In the US, it costs big money to avoid dying, especially if you’re counting on help from the pharmaceutical industry to keep your body going. While this has been a long-time problem, things have only escalated in recent years when companies bought up patents to drugs and jacked the price to ridiculous levels. Take the case of “Pharma Bro” Martin Shrkeli’s company Turing Pharmaceuticals: the hedge fund manager turned convicted felon became notorious for his “slap that look off your face” smug expression when he bought the patent to a life-saving drug given then hiked the price per pill by more than 5,000%.
Shortly after Turing’s poor decision-making skills went on display, a compounding pharmacy named Imprimis made a welcome announcement: they can legally produce the pill for $1.50 each, and would willingly ship it to anyone with a valid prescription.
To the rescue
This isn’t the first time a compounding pharmacy (one that actually produces the medication by combining the active, necessary ingredients) has saved the day from corporate greed; it’s not even the first time this particular compounding pharmacy saved a dying public from that specific pharmaceutical company.
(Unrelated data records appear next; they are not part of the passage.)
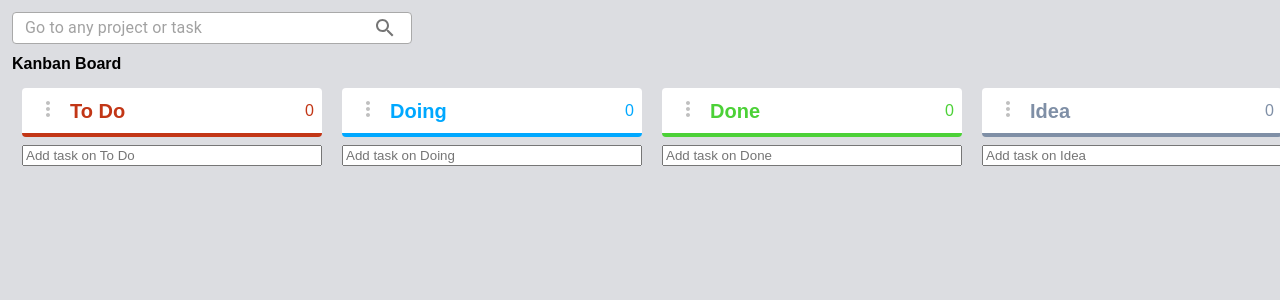
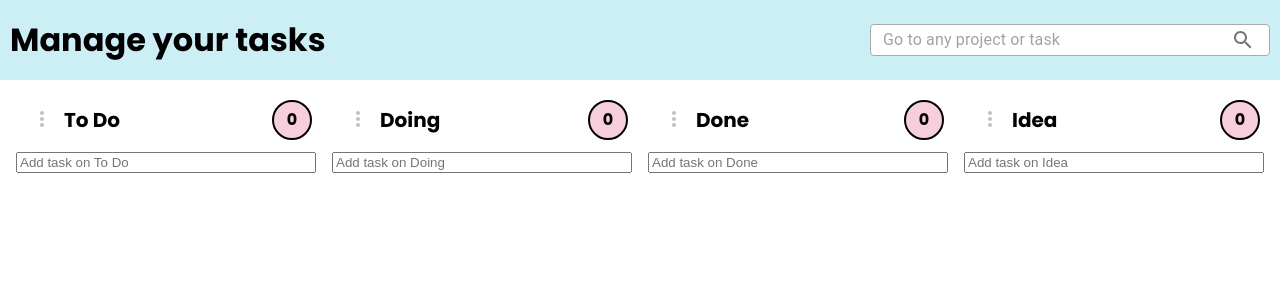
Before and after one commit to hchae0125/kanban-board, a React (Create React App) app: page / in a window 1280 px wide. Shown: the top 300 px of the page. Built offline with nearby package versions, Linux system fonts and the light colour scheme.

Commit message:
removing styledcomponent and change style

```diff
--- a/src/App.tsx
+++ b/src/App.tsx
@@ -3,8 +3,9 @@ import Main from './components/Main';
 import './main.css';
 
 const GlobalStyle = createGlobalStyle`
-  @import url('https://fonts.googleapis.com/css2?family=Poppins:wght@200;300&display=swap');
-  html, body, div, span, applet, object, iframe,
+@import url('https://fonts.googleapis.com/css2?family=Lexend+Deca&family=Nunito:ital@0;1&family=Poppins:ital,wght@0,100;0,200;0,300;0,400;0,500;0,600;0,700;0,800;0,900;1,100;1,200;1,300;1,400;1,500;1,600;1,700;1,800;1,900&display=swap');
+
+html, body, div, span, applet, object, iframe,
   h1, h2, h3, h4, h5, h6, p, blockquote, pre,
   a, abbr, acronym, address, big, cite, code,
   del, dfn, em, img, ins, kbd, q, s, samp,
@@ -21,7 +22,6 @@ const GlobalStyle = createGlobalStyle`
     padding: 0;
     border: 0;
     font-size: 100%;
-    font: inherit;
     vertical-align: baseline;
   }
   /* HTML5 display-role reset for older browsers */
@@ -31,7 +31,7 @@ const GlobalStyle = createGlobalStyle`
   }
   body {
     line-height: 1;
-    font-family: 'Poppins', sans-serif;
+    font-family: "Lexend Deca", sans-serif;
     background-color: ${(props) => props.theme.bgColor};
     //color: white;
   }
--- a/src/components/Board.tsx
+++ b/src/components/Board.tsx
@@ -14,38 +14,6 @@ const Wrapper = styled.div`
     border-radius: 4px;
 `;
 
-const TitleBox = styled.div<{boardId : string}>`
-    background-color: white;
-    color: ${(props) => props.boardId === 'To Do' ? '#c23616' : props.boardId === 'Doing' ? '#00a8ff' : props.boardId === 'Done' ? '#4cd137' : '#7f8fa6'};
-    border-bottom: solid 4px ${(props) => props.boardId === 'To Do' ? '#c23616' : props.boardId === 'Doing' ? '#00a8ff' : props.boardId === 'Done' ? '#4cd137' : '#7f8fa6'};
-    border-radius: 4px;
-    margin-bottom: 8px;
-    padding: 4px;
-    display: flex;
-    justify-content: space-between;
-    align-items: center;
-`;
-const OptionIcon = styled.button`
-    :hover {
-        color: darkgray;
-    }
-    margin: 4px;
-    color: silver;
-    border: 0;
-    background-color: transparent;
-`;
-
-const Text = styled.h2`
-  text-align: center;
-  font-weight: 600;
-  font-size: 20px;
-`;
-
-const Count = styled.div<{boardId: string}>`
-    color: ${(props) => props.boardId === 'To Do' ? '#c23616' : props.boardId === 'Doing' ? '#00a8ff' : props.boardId === 'Done' ? '#4cd137' : '#7f8fa6'};
-    margin: 4px;
-`;
-
 interface IAreaProps {
     isDraggingOver: boolean;
     draggingFromThisWith: boolean;
@@ -58,14 +26,6 @@ const Area = styled.div<IAreaProps>`
     padding: 8px 0px;
     border-radius: 0%;
 `;
-
-const Form = styled.form`
-    width: 100%;
-    input {
-        width: 100%;
-    }
-`;
-
 interface IBoard {
     toDos: ITodo[];
     boardId: string;
@@ -97,22 +57,25 @@ function Board ({toDos, boardId}: IBoard) {
 
     return (
         <Wrapper>
-            <TitleBox boardId={boardId}>
+            <div className={'board-top-container ' + (boardId)}>
                 <div style={{display: 'flex', alignItems: 'center'}}>
-                    <OptionIcon><MoreVertIcon /></OptionIcon>
-                    <Text>{boardId}</Text>
+                    <button className="board-top-option"><MoreVertIcon /></button>
+                    <h2 className="board-top-title">{boardId}</h2>
                 </div>
-                <Count boardId={boardId}>{toDos.length}</Count>
-            </TitleBox>
+                <div className={'board-top-count'}>
+                    {toDos.length}
+                </div>
+            </div>
 
-            <Form onSubmit={handleSubmit(onValid)}>
+            <form className="board-top-form" onSubmit={handleSubmit(onValid)}>
                 <input { ...register("toDo", {required: true})} type="text" placeholder={`Add task on ${boardId} `}/>
-            </Form>
+            </form>
+
             <Droppable droppableId={boardId}>
                 {(provided, snapshot) => (
                 <Area isDraggingOver={snapshot.isDraggingOver} draggingFromThisWith={Boolean(snapshot.draggingFromThisWith)} ref={provided.innerRef} {...provided.droppableProps}>
                     {toDos.map((toDo, index) => (
-                    <DraggableCard key={toDo.id} index={index} toDoId={toDo.id} toDoText={toDo.text} />
+                        <DraggableCard key={toDo.id} index={index} toDoId={provided.droppableProps["data-rbd-droppable-id"]} cardId={toDo.id} toDoText={toDo.text} />
                     ))}
                     {provided.placeholder}
                 </Area>
--- a/src/components/BoardContainer.tsx
+++ b/src/components/BoardContainer.tsx
@@ -4,28 +4,13 @@ import styled, { createGlobalStyle, ThemeProvider } from 'styled-components';
 import { DragDropContext, Draggable, Droppable, DropResult } from 'react-beautiful-dnd';
 import { useRecoilState } from 'recoil';
 import { toDoState } from '../atoms';
+import '../mainBody.css';
 
 interface IBoardContainer {
 
 }
 
-const Boards = styled.div`
-  display: flex;
-  justify-content: space-evenly;
-  align-items: flex-start;
-  width: 100%;
-  gap: 10px;
-  grid-template-columns: repeat(3, 1fr);
-`;
 
-const Wrapper = styled.div`
-  display: flex;
-  width: 100vw;
-  margin: 0 auto;
-  justify-content: center;
-  align-items: center;
-  height: 100vh;
-`;
 const BoardContainer: React.FC<IBoardContainer> = (props) => {
     const [toDos, setToDos] = useRecoilState(toDoState);
     const onDragEnd = ({draggableId, destination, source} : DropResult) => {
@@ -51,13 +36,13 @@ const BoardContainer: React.FC<IBoardContainer> = (props) => {
     };
     return <>
         <DragDropContext onDragEnd={onDragEnd}>
-            <Wrapper>
-                <Boards>
+            <div className='wrapper'>
+                <div className='board-wrapper'>
                     {Object.keys(toDos).map(key => (
                         <Board toDos={toDos[key]} key={key} boardId={key} />
                     ))}
-                </Boards>
-            </Wrapper>
+                </div>
+            </div>
         </DragDropContext>
     </>
 }
--- a/src/components/DraggableCard.tsx
+++ b/src/components/DraggableCard.tsx
@@ -1,29 +1,29 @@
 import { Draggable } from "react-beautiful-dnd";
-import styled from "styled-components";
 import * as React from 'react';
 import EditIcon from '@mui/icons-material/Edit';
 import DeleteIcon from '@mui/icons-material/Delete';
-
-const Card = styled.div`
-  background-color: ${(props) => props.theme.cardColor};
-  margin-bottom: 4px;
-  border-radius: 4px;
-  padding: 10px ;
-`;
+import { log } from "console";
 
 interface IDraggasbleCard {
     toDoText: string;
-    toDoId: number;
+    toDoId: string;
     index: number;
+    cardId: number;
 }
 
 function DraggableCard ({toDoText, toDoId, index}: IDraggasbleCard) {
+    console.log(toDoText);
+    console.log(toDoId);
+    console.log(index);
     return (
         <Draggable draggableId={toDoId+''} index={index} key={toDoId}>
-            {(provided) => <Card ref={provided.innerRef} {...provided.draggableProps} {...provided.dragHandleProps}>
-                <div className="icon-container"><EditIcon /><DeleteIcon /></div>
+            {(provided) => <div className={'draggable-card ' + toDoId} ref={provided.innerRef} {...provided.draggableProps} {...provided.dragHandleProps}>
+                <div className="icon-container">
+                    <EditIcon />
+                    <DeleteIcon />
+                </div>
                 {toDoText}
-            </Card>}
+            </div>}
         </Draggable>
     )
 }
--- a/src/components/Main.tsx
+++ b/src/components/Main.tsx
@@ -1,6 +1,7 @@
 import * as React from 'react';
 import MainBody from './MainBody';
 import MainHeader from './MainHeader';
+import '../main.css';
 
 interface IMainProps {
 
@@ -8,12 +9,12 @@ interface IMainProps {
 
 const Main : React.FC<IMainProps> = (props) => {
     return <div className='main'>
-        <div className='main-header'>
+        <section id='main-header'>
             <MainHeader />
-        </div>
-        <div className='main-body'>
+        </section>
+        <section id='main-body'>
             <MainBody />
-        </div>
+        </section>
     </div>
 }
 
--- a/src/components/MainBody.tsx
+++ b/src/components/MainBody.tsx
@@ -8,13 +8,6 @@ interface IMainBodyProps {
 const MainBody: React.FC<IMainBodyProps> = (props) => {
     return <>
         <div className='title-container'>
-            <div className='title' style={{fontWeight: 600}}>
-                <h2>Kanban Board</h2>
-            </div>
-            <div className='action-button-container'>
-                <div className='new-task-button'></div>
-                <div className='view-button'></div>
-            </div>
         </div>
         <div className='board-container'>
             <BoardContainer />
--- a/src/components/MainHeader.tsx
+++ b/src/components/MainHeader.tsx
@@ -1,13 +1,17 @@
 import { IconButton, InputBase, Paper, TextField } from '@mui/material';
 import * as React from 'react';
 import SearchIcon from '@mui/icons-material/Search';
-
+import '../mainHeader.css';
 interface IMainHeaderProps {
 
 }
 
 const MainHeader: React.FC<IMainHeaderProps> = (props) => {
     return <>
+    <div className='max-container'>
+        <div className='title-container'>
+            <h2 className='title'>Manage your tasks</h2>
+        </div>
         <div className='search'>
             <Paper component="form"
                 sx={{ p: '2px 4px', display: 'flex', alignItems: 'center', width: 400, boxShadow: 'none', border: 'solid 1px darkgray', height: '4vh' }}
@@ -22,14 +26,17 @@ const MainHeader: React.FC<IMainHeaderProps> = (props) => {
                 </IconButton>
             </Paper>
         </div>
-        <div className='dropdown-container'>
-            {/* <div className='dropdown'>
+    </div>
+
+
+        {/* <div className='dropdown-container'>
+            <div className='dropdown'>
                 Group By
             </div>
             <div className='dropdown'>
                 dropdown 2
-            </div> */}
-        </div>
+            </div>
+        </div> */}
     </>
 }
 
--- a/src/main.css
+++ b/src/main.css
@@ -1,17 +1,23 @@
+@import url('https://fonts.googleapis.com/css2?family=Lexend+Deca&family=Nunito:ital@0;1&family=Poppins:ital,wght@0,100;0,200;0,300;0,400;0,500;0,600;0,700;0,800;0,900;1,100;1,200;1,300;1,400;1,500;1,600;1,700;1,800;1,900&display=swap');
+
 .main {
-
+    font-family: "Poppins", sans-serif;
 }
 
-.main-header, .main-body {
-    margin: 12px;
-    display: flex;
+
+
+#main-header {
+    background-color: #CCEFF5;
+    padding: 1.5rem 0;
 }
 
-.main-header {
-    justify-content: space-between;
+#main-body {
+    max-width: 1260px;
+    margin: auto;
 }
 
-.main-body {
+
+/* .main-body {
     flex-direction: column;
 }
 
@@ -20,4 +26,4 @@
     justify-content: space-between;
     width: 246px;
     align-items: center;
-}
+} */
--- /dev/null
+++ b/src/mainBody.css
@@ -0,0 +1,96 @@
+.wrapper {
+    display: flex;
+    margin: 0 auto;
+    justify-content: center;
+    align-items: center;
+    height: 100vh;
+}
+
+.board-wrapper{
+    display: flex;
+    justify-content: space-evenly;
+    align-items: flex-start;
+    width: 100%;
+    gap: 10px;
+    grid-template-columns: repeat(3, 1fr);
+}
+
+.board-top-container {
+    background-color: white;
+    /* border-bottom: solid 4px #c23616;
+    border-radius: 4px; */
+    margin-bottom: 8px;
+    padding: 4px;
+    display: flex;
+    justify-content: space-between;
+    align-items: center;
+}
+
+/* .board-title {
+    color: ${(props) => props.boardId === 'To Do' ? '#c23616' : props.boardId === 'Doing' ? '#00a8ff' : props.boardId === 'Done' ? '#4cd137' : '#7f8fa6'};
+
+} */
+
+/* .board-top-container.Doing {
+    border-bottom: solid 4px #00a8ff;
+}
+
+.board-top-container.Done {
+    border-bottom: solid 4px #4cd137;
+}
+
+.board-top-container.Idea {
+    border-bottom: solid 4px #7f8fa6;
+} */
+
+.board-top-option {
+    margin: 4px;
+    color: silver;
+    border: 0;
+    background-color: transparent;
+}
+
+.board-top-option:hover {
+    color: black;
+}
+
+.board-top-title {
+    text-align: center;
+    font-weight: 700;
+    font-size: 20px;
+}
+
+.board-top-form, input {
+    width: 100%;
+}
+
+.board-top-count {
+    background-color: #F7CEDC;
+    border: solid 2px black;
+    border-radius: 50%;
+    width: 2.5rem;
+    height: 2.5rem;
+    display: flex;
+    justify-content: center;
+    align-items: center;
+    font-weight: bold;
+}
+
+.draggable-card {
+    background-color: #FAE973;
+    margin-bottom: 4px;
+    border-radius: 4px;
+    padding: 10px ;
+}
+
+.draggable-card.Doing {
+    background-color: aquamarine;
+}
+
+.draggable-card.Done {
+    background-color: #F7CEDC;
+}
+
+.draggable-card.Idea {
+    background-color: #B7B0FF;
+}
--- /dev/null
+++ b/src/mainHeader.css
@@ -0,0 +1,12 @@
+.max-container {
+    max-width: 1260px;
+    margin: auto;
+    display: flex;
+    justify-content: space-between;
+    width: 100%;
+    height: 100%;
+    align-items: center;
+}
+.title-container {
+    font-size: 2rem;
+}
--- a/src/theme.ts
+++ b/src/theme.ts
@@ -1,7 +1,7 @@
 import { DefaultTheme } from "styled-components";
 
 export const theme: DefaultTheme = {
-    bgColor: "#dcdde1",
-    boardColor: "white",
-    cardColor: "white",
+    bgColor: "#ffffff",
+    boardColor: "#ffffff",
+    cardColor: "#FAE973",
 }
```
But it just might have sparked a new wave of medical activism.
Taking a stand
Now, four major US hospital networks have announced that they will begin “crafting” certain medications on-site, avoiding the pharmaceutical companies who continue to engage in price gouging and artificial shortages to drive up their stock value. However, the hospital network faces a whole new greed-driven threat: the manufacturers of generic counterparts to high-dollar medications. These smaller pharmaceuticals could block the hospitals from producing their own compounded generic medications, so the network of facilities is keeping quiet for now about what drugs it will be able to produce in-house.
450 hopsitals across US
This large-scale effort, which includes approximately 450 hospitals across the country and could eventually lead to hospitals buying their drugs from other hospitals rather than the drug manufacturers, will rely on basic “recipe”-driven manufacturing rather than the close-to-the-vest nature of formulas created in pharmaceutical labs. Anything that can increase accessibility to desperately needed medications while saving patients, insurers, and medical facilities money will hopefully put an end to the price gouging of the ill and injured.